Bihar’s Buxar district shares its border with the Ghazipur area of the neighboring state of Uttar Pradesh. The River Ganges, which starts from the Himalayas, crisscrosses through Uttar Pradesh before entering Bihar, flowing into Bengal and eventually merging with the Bay of Bengal.
Locals, however, dispute the district administration’s claims that the bodies came from the neighboring state.
“The fact remains that the water in the river Ganges is shallow these days, and at many places between Uttar Pradesh and Bihar, the river is dry. How can the bodies come from the other state?” Kapindra Kishore, a Buxar-based journalist, told Arab News.
“The villagers are claiming over 100 bodies were floating, and they say that many deaths are taking place in the rural areas that are not being reported,” he added.
On Tuesday, India registered more than 330,000 cases and 3,700 deaths, slightly lower than Monday.
Out of the total tally, Bihar reported over 10,000 cases and 75 deaths.
Some, however, allege that the data is being underreported.
“There is a community transfer of the virus this time, and many are dying in villages without adequate medical supply. You will never get the actual data because people are dying at home without going to the hospital,” Ajit Kumar Singh, a local legislator from the Dumraon area of the Buxar district, told Arab News.
“If earlier 15 to 20 bodies were being cremated per day in the district crematorium, now at least 100 are being burnt every day,” he explained, adding that many locals cannot afford the expensive wood necessary for the funeral pyres.
“Just like COVID-19 medicines are being sold in the black market these days, so too the wood for cremation is being supplied at a higher rate,” he said.
“Poor people who can’t afford wood at higher rates throw the dead bodies into the river in a half-burnt state. This is the reality today,” he added.

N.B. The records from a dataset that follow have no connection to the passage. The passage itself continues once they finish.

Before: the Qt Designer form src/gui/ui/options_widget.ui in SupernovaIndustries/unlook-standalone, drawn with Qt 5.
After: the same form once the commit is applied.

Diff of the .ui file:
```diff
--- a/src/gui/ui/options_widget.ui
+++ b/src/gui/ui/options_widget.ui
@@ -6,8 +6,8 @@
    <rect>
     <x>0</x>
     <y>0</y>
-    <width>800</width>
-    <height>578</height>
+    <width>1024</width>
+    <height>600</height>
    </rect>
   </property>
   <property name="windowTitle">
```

According to official data, the Buxar district has registered 78 deaths so far in the second wave of COVID-19.
Doctors say the number is much higher than reported.
“The situation is really grim in Buxar and adjoining areas, and the discovery of the bodies at Chausa shows how bad we are placed,” Dr. Mahendra Prasad, a Buxar-based doctor and district president of the Indian Medical Association, told Arab News.
“Not even cities are prepared to handle the crisis, much less villages. People are dying in rural areas in large numbers, which are not reflected in the official data,” he added.
There are about 100 beds in hospitals across Buxar, which has a population of more than 1.7 million.
“The administration was not ready to handle the situation. Now they are working on it, but whether it will be adequate is difficult to say. We are dependent on God’s mercy,” Prasad said.
One of the worst-affected villages in the district is Dharahara, which reported 15 deaths in the past week.
“In every village, there are more than 20 people who are COVID-19-positive, and in my village itself, in just over one week, some 15 people have lost their lives,” Rama Shankar, a Dharhara-based student activist, told Arab News.
“The government has failed us completely. People are dying due to a shortage of oxygen, a lack of beds in hospitals and the complete negligence of the health sector,” Shankar said, adding that “essential medicine like Remdesivir, which should normally be available for no more than $50, costs $500 in the black market.”
He said that “the virus has spread into the community, but the government is not doing mass testing to break the chain of infection. We are suffering because the government has failed us.”